By: Chris Wells, Staff Writer
Some students go to college to pledge a fraternity. Some run for positions in their university’s student government association. And other men join the rugby team.
The single, oval-shaped leather ball does more than just get tossed around. It unites roughly 50 men into a culture, a bond and a brotherhood.
For Tim Shields, the word “brotherhood” has literal and figurative meanings, as he and his brother are both members of Towson’s men’s rugby team.
“Me and my brother are really close, he plays outside center and I play wing, so we have a connection on the field that has been in the making since we were little,” Shields said. “The guys I’m not actually blood brothers with and the guys I came up in the ranks with since I was a freshman are the closest friends I’ve ever had in my life.”

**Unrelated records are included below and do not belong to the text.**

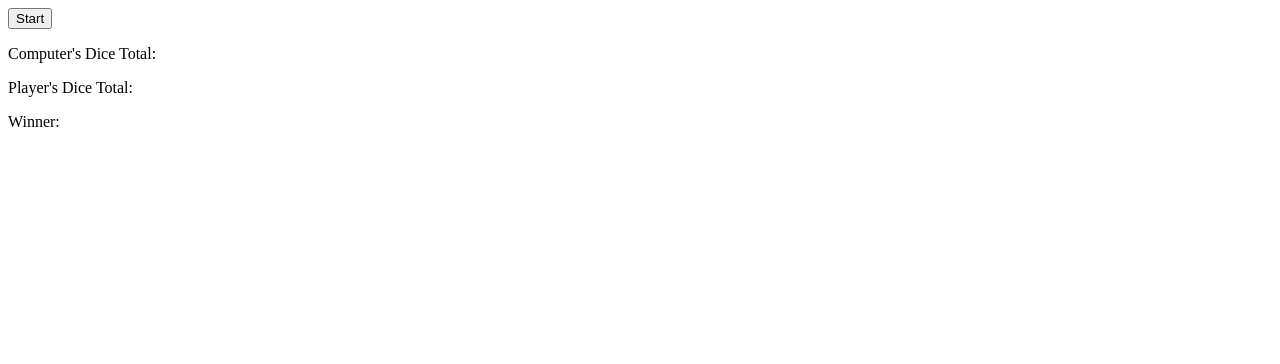
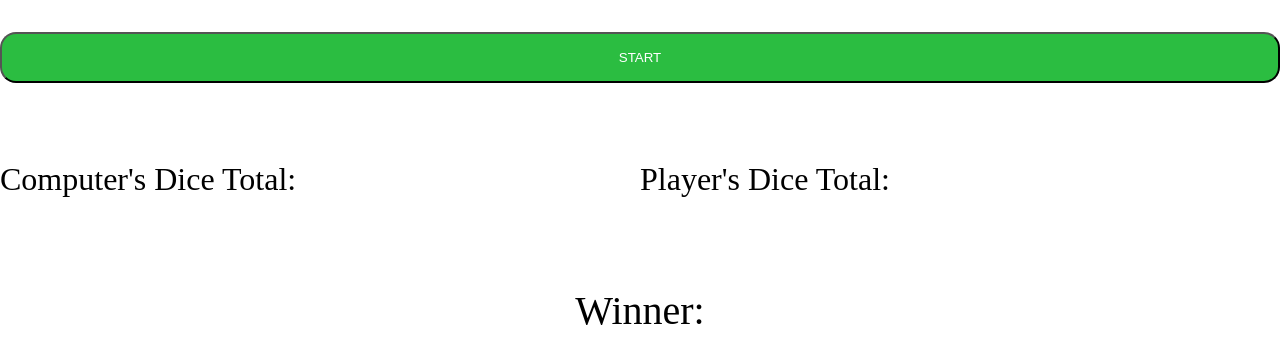
Before and after one commit to louiemc/diceGame, a plain HTML site: page index.html in a window 1280 px wide. Drawn offline with Linux system fonts and the light colour scheme.

Commit message:
changing the styles, but they look yuck so far

```diff
--- /dev/null
+++ b/assets/css/reset.css
@@ -0,0 +1,129 @@
+/* http://meyerweb.com/eric/tools/css/reset/
+   v2.0 | 20110126
+   License: none (public domain)
+*/
+
+html,
+body,
+div,
+span,
+applet,
+object,
+iframe,
+h1,
+h2,
+h3,
+h4,
+h5,
+h6,
+p,
+blockquote,
+pre,
+a,
+abbr,
+acronym,
+address,
+big,
+cite,
+code,
+del,
+dfn,
+em,
+img,
+ins,
+kbd,
+q,
+s,
+samp,
+small,
+strike,
+strong,
+sub,
+sup,
+tt,
+var,
+b,
+u,
+i,
+center,
+dl,
+dt,
+dd,
+ol,
+ul,
+li,
+fieldset,
+form,
+label,
+legend,
+table,
+caption,
+tbody,
+tfoot,
+thead,
+tr,
+th,
+td,
+article,
+aside,
+canvas,
+details,
+embed,
+figure,
+figcaption,
+footer,
+header,
+hgroup,
+menu,
+nav,
+output,
+ruby,
+section,
+summary,
+time,
+mark,
+audio,
+video {
+  margin: 0;
+  padding: 0;
+  border: 0;
+  font-size: 100%;
+  font: inherit;
+  vertical-align: baseline;
+}
+/* HTML5 display-role reset for older browsers */
+article,
+aside,
+details,
+figcaption,
+figure,
+footer,
+header,
+hgroup,
+menu,
+nav,
+section {
+  display: block;
+}
+body {
+  line-height: 1;
+}
+ol,
+ul {
+  list-style: none;
+}
+blockquote,
+q {
+  quotes: none;
+}
+blockquote:before,
+blockquote:after,
+q:before,
+q:after {
+  content: "";
+  content: none;
+}
+table {
+  border-collapse: collapse;
+  border-spacing: 0;
+}
--- a/assets/css/style.css
+++ b/assets/css/style.css
@@ -0,0 +1,38 @@
+#diceGame {
+  width: 100%;
+  align-content: center;
+}
+#diceStartBtn {
+  background-color: rgb(43, 189, 65);
+  color: #ffffff;
+  text-transform: uppercase;
+  padding: 1rem;
+  width: 5rem;
+  border-radius: 1rem;
+  float: left;
+  width: 100%;
+  margin: 2rem 0;
+}
+#compTotalText {
+  width: 50%;
+
+  float: left;
+  font-size: 2rem;
+  padding-top: 3rem;
+  padding-bottom: 3rem;
+}
+#playerTotalText {
+  width: 50%;
+
+  float: left;
+  font-size: 2rem;
+  padding-top: 3rem;
+  padding-bottom: 3rem;
+}
+#winnerText {
+  float: left;
+  margin-top: 3rem;
+  text-align: center;
+  width: 100%;
+  font-size: 2.5rem;
+}
--- a/game.js
+++ b/game.js
@@ -2,58 +2,27 @@
 document.getElementById("diceStartBtn").onclick = function diceGame() {
   // Computer Dice
   let computerDie1 = Math.floor(Math.random() * 7);
-  console.log("computerDie1:", computerDie1);
   let computerDie2 = Math.floor(Math.random() * 7);
-  console.log("computerDie2:", computerDie2);
   // Computer dice Total
   let computerDiceTotal = computerDie1 + computerDie2;
-  console.log(computerDiceTotal);
 
   // Player Dice
   let playerDie1 = Math.floor(Math.random() * 7);
-  console.log("playerDie1:", playerDie1);
   let playerDie2 = Math.floor(Math.random() * 7);
-  console.log("playerDie2:", playerDie2);
   // Player Dice Total
   let playerDiceTotal = playerDie1 + playerDie2;
-  console.log(playerDiceTotal);
 
   if (playerDiceTotal > computerDiceTotal) {
     document.getElementById("diceWinner").innerHTML = "You won!";
     document.getElementById("computerDiceTotal").innerHTML = computerDiceTotal;
     document.getElementById("playerDiceTotal").innerHTML = playerDiceTotal;
-
-    console.log(
-      "You won! Your dice total was",
-      playerDiceTotal,
-      "\n",
-      "The computer's dice total was",
-      computerDiceTotal
-    );
   } else if (playerDiceTotal < computerDiceTotal) {
     document.getElementById("diceWinner").innerHTML = "You lost!";
     document.getElementById("computerDiceTotal").innerHTML = computerDiceTotal;
     document.getElementById("playerDiceTotal").innerHTML = playerDiceTotal;
-
-    console.log(
-      "You lost! The computer won! Your dice total was",
-      playerDiceTotal,
-      "\n",
-      "The computer's dice total was ",
-      computerDiceTotal
-    );
   } else {
     document.getElementById("diceWinner").innerHTML = "It was a tie";
     document.getElementById("computerDiceTotal").innerHTML = computerDiceTotal;
     document.getElementById("playerDiceTotal").innerHTML = playerDiceTotal;
-
-    console.log(
-      "The game was a tie. So sad. Your dice total was",
-      playerDiceTotal,
-      "\n",
-      "And the computer's dice total was",
-      computerDiceTotal
-    );
   }
 };
-diceGame();
--- a/index.html
+++ b/index.html
@@ -3,14 +3,21 @@
   <head>
     <meta charset="UTF-8" />
     <meta name="viewport" content="width=device-width, initial-scale=1.0" />
+    <!-- CSS Links -->
+    <link rel="stylesheet" href="./assets/css/style.css" />
+    <link rel="stylesheet" href="./assets/css/reset.css" />
     <title>Dice Game</title>
   </head>
   <body>
     <div id="diceGame">
       <button id="diceStartBtn">Start</button>
-      <p>Computer's Dice Total: <span id="computerDiceTotal"></span></p>
-      <p>Player's Dice Total: <span id="playerDiceTotal"></span></p>
-      <p>Winner: <span id="diceWinner"></span></p>
+      <p id="compTotalText">
+        Computer's Dice Total: <span id="computerDiceTotal"></span>
+      </p>
+      <p id="playerTotalText">
+        Player's Dice Total: <span id="playerDiceTotal"></span>
+      </p>
+      <p id="winnerText">Winner: <span id="diceWinner"></span></p>
     </div>
   </body>
   <script src="./game.js"></script>
```
Also changed, not shown: 1 other file.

After this weekend’s win against Salisbury, the team is 6-1 for regular season, and 2-0 for postseason.
The love of the game is strong, but playing alongside one another is what these players thrive on. Teammates have each other’s backs on and off the field.
“We play for each other because I know when you see someone go into a tackle, and you know someone is going to try and take the ball from them, you’re immediately there over top of them taking hits from the other team just to protect your guy with the ball,” senior member Tyler Honeycutt said.
For Honeycutt, the brotherhood within the team has had the most impact on his life.
“No matter where you go you have a boy with you and he’s always by your side,” he said. “I can look back and realize I’ve always had someone to lean on no matter what it is, and I know I’ve been there for plenty of people.”
The team conditions together twice a week, practices on field twice a week and says they love every minute of it. Even when players might need a break and don’t want to play anymore, they can’t walk away.
“I think the thing that it comes back to is the intensity,” senior member, John Schuberth, said. “Every time I think I might stop playing I always have a draw to come back, it’s almost like it’s an addiction.”
Even outside of the team, Schuberth said, the men are all close friends and support one another.
“You form relationships playing this more than in any other sport I ever played,” he said. “Something about the game just draws us together and builds a special bond.”
The sport of rugby is intense, and is unlike its cousin sport football because of the fast paced nature of the game. Yet, it’s that exact style of game play that the players love most.
“Practice is intense, more intense then I’ve had in other programs,” junior member, Anthony Bria, said. “When I played football in high school it was more relaxed, rugby practice is different, everyone comes out and it’s intense.”
No different than any other team or school, players will come and go, but the bonds teammates have formed will be with them even past their time at Towson.
“These are the guys I came into college with and the same dudes I’ll be hanging out with after college too,” Bria said. “You play a sport and its cool, but if you’re not going to love your team it’s hard to play. That’s one thing I love about this team, I love every one of them. I’m part of a fraternity too, but sports is just a different bond.”
These brother-like bonds have fueled the team to play with inspiration all season long.
“It’s not about just being the star player it’s about being a part of something bigger than yourself,” Shields said. “We have someone on our team that is battling a sickness right now and he’s what we’re playing for this season. He’s our incentive this year to go as far as we can.”
Towson defeated Salisbury 13-10 in a close, gut wrenching game to win its first ever Potomac Rugby Conference Championship Saturday, Nov. 7 in Severna Park. This victory avenged a 36-13 loss from earlier in the season on Oct. 17.
The Tigers are ranked 5th in the nation, and will move on to play in the national playoffs Nov. 20-21 for the fifth straight year.
The brotherhoods formed throughout the team are like tattoos, they said, it’s going to be with them forever.
“One hundred percent [this sport], has changed my life for the better,” Honeycutt said. “I’ve got it tattooed on my leg.”